[Version difference data]
□ □ □

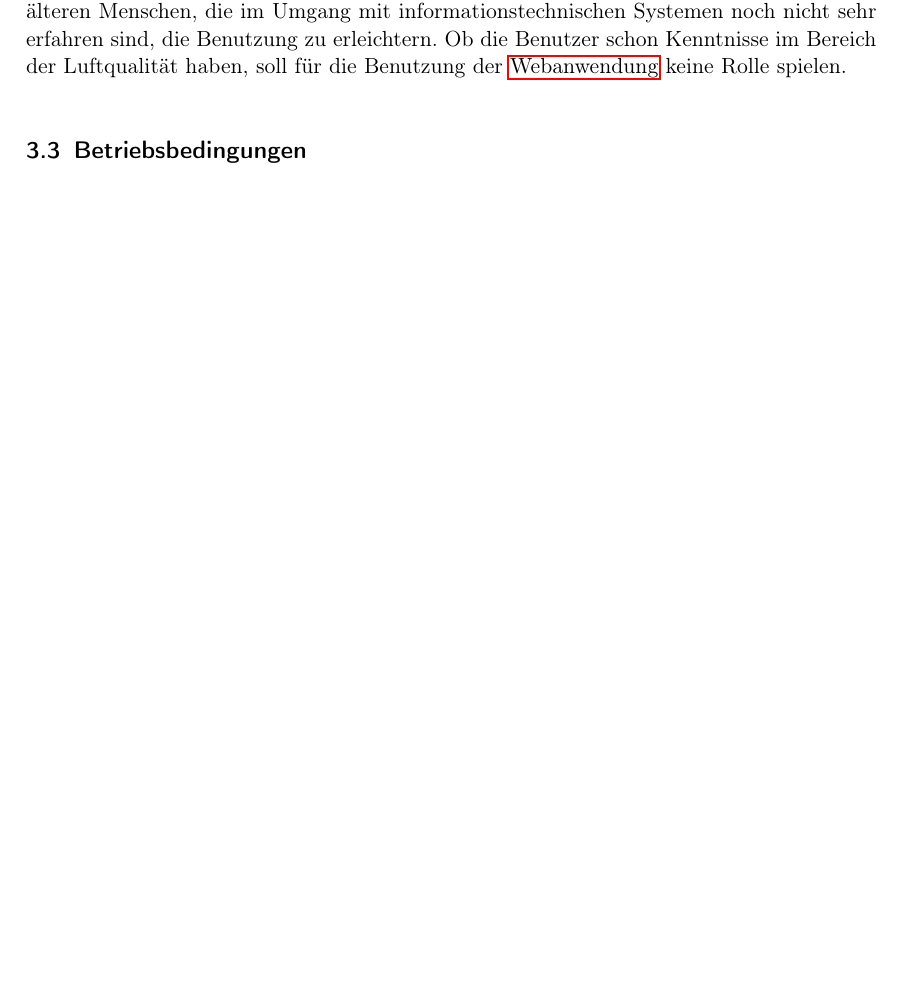
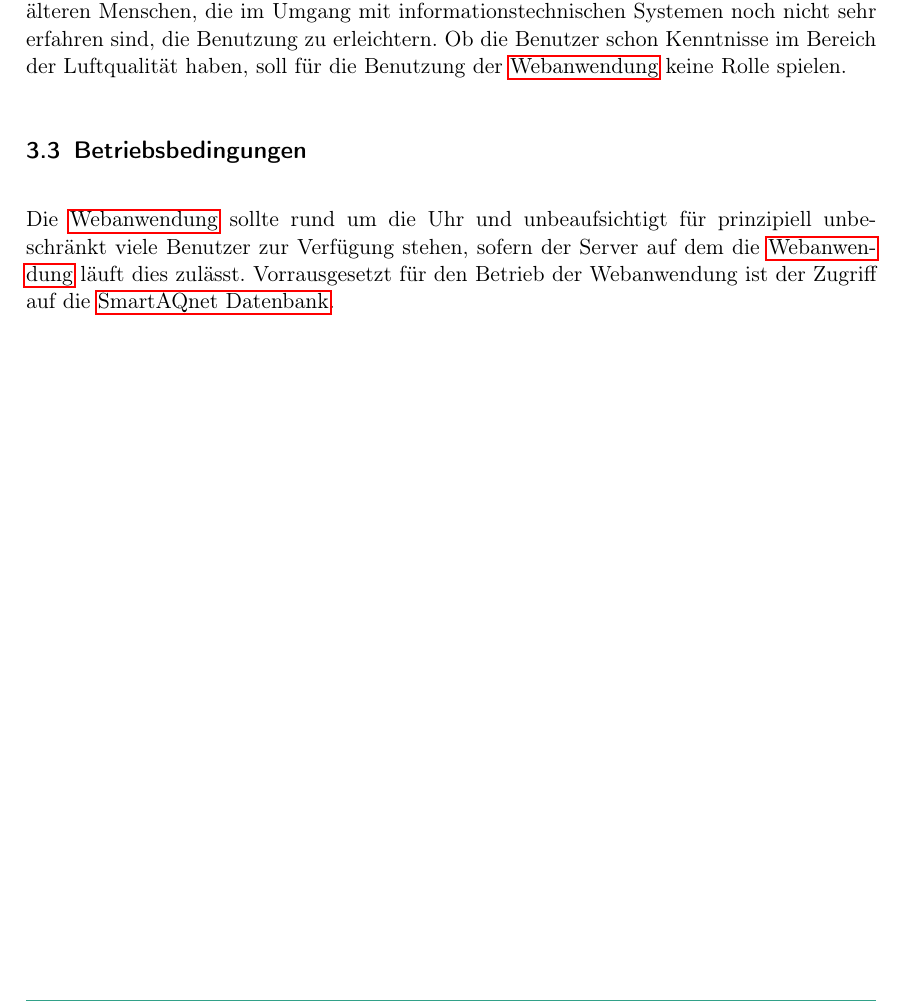
Before and after one commit to JonaEnz/pse-airquality-1, a LaTeX document (Pflichtenheft/Pflichtenheft.tex, which reads Pflichtenheft/chapters/Produkteinsatz.tex): part of page 7 of 18, cut so that both start at the same text, the shorter picture padded with empty space. Compiled offline with pdfLaTeX.

Commit message:
Add content to Betriebsbedingungen

```diff
--- a/Pflichtenheft/chapters/Produkteinsatz.tex
+++ b/Pflichtenheft/chapters/Produkteinsatz.tex
@@ -11,3 +11,6 @@ Dabei wird die \gls{Webanwendung} einfach gehalten um älteren Menschen, die im
 Ob die Benutzer schon Kenntnisse im Bereich der Luftqualität haben, soll für die Benutzung der \gls{Webanwendung} keine Rolle spielen.
 
 \subsection{Betriebsbedingungen}
+
+Die \gls{Webanwendung} sollte rund um die Uhr und unbeaufsichtigt für prinzipiell unbeschränkt viele Benutzer zur Verfügung stehen, sofern der Server auf dem die \gls{Webanwendung} läuft dies zulässt.
+Vorrausgesetzt für den Betrieb der Webanwendung ist der Zugriff auf die \gls{smartaqnet}.
```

□ □ □

### What the task asks
Gather each line of the records holding the string "Benutzer".

### Result of the task
 Ob die Benutzer schon Kenntnisse im Bereich der Luftqualität haben, soll für die Benutzung der \gls{Webanwendung} keine Rolle spielen.
+Die \gls{Webanwendung} sollte rund um die Uhr und unbeaufsichtigt für prinzipiell unbeschränkt viele Benutzer zur Verfügung stehen, sofern der Server auf dem die \gls{Webanwendung} läuft dies zulässt.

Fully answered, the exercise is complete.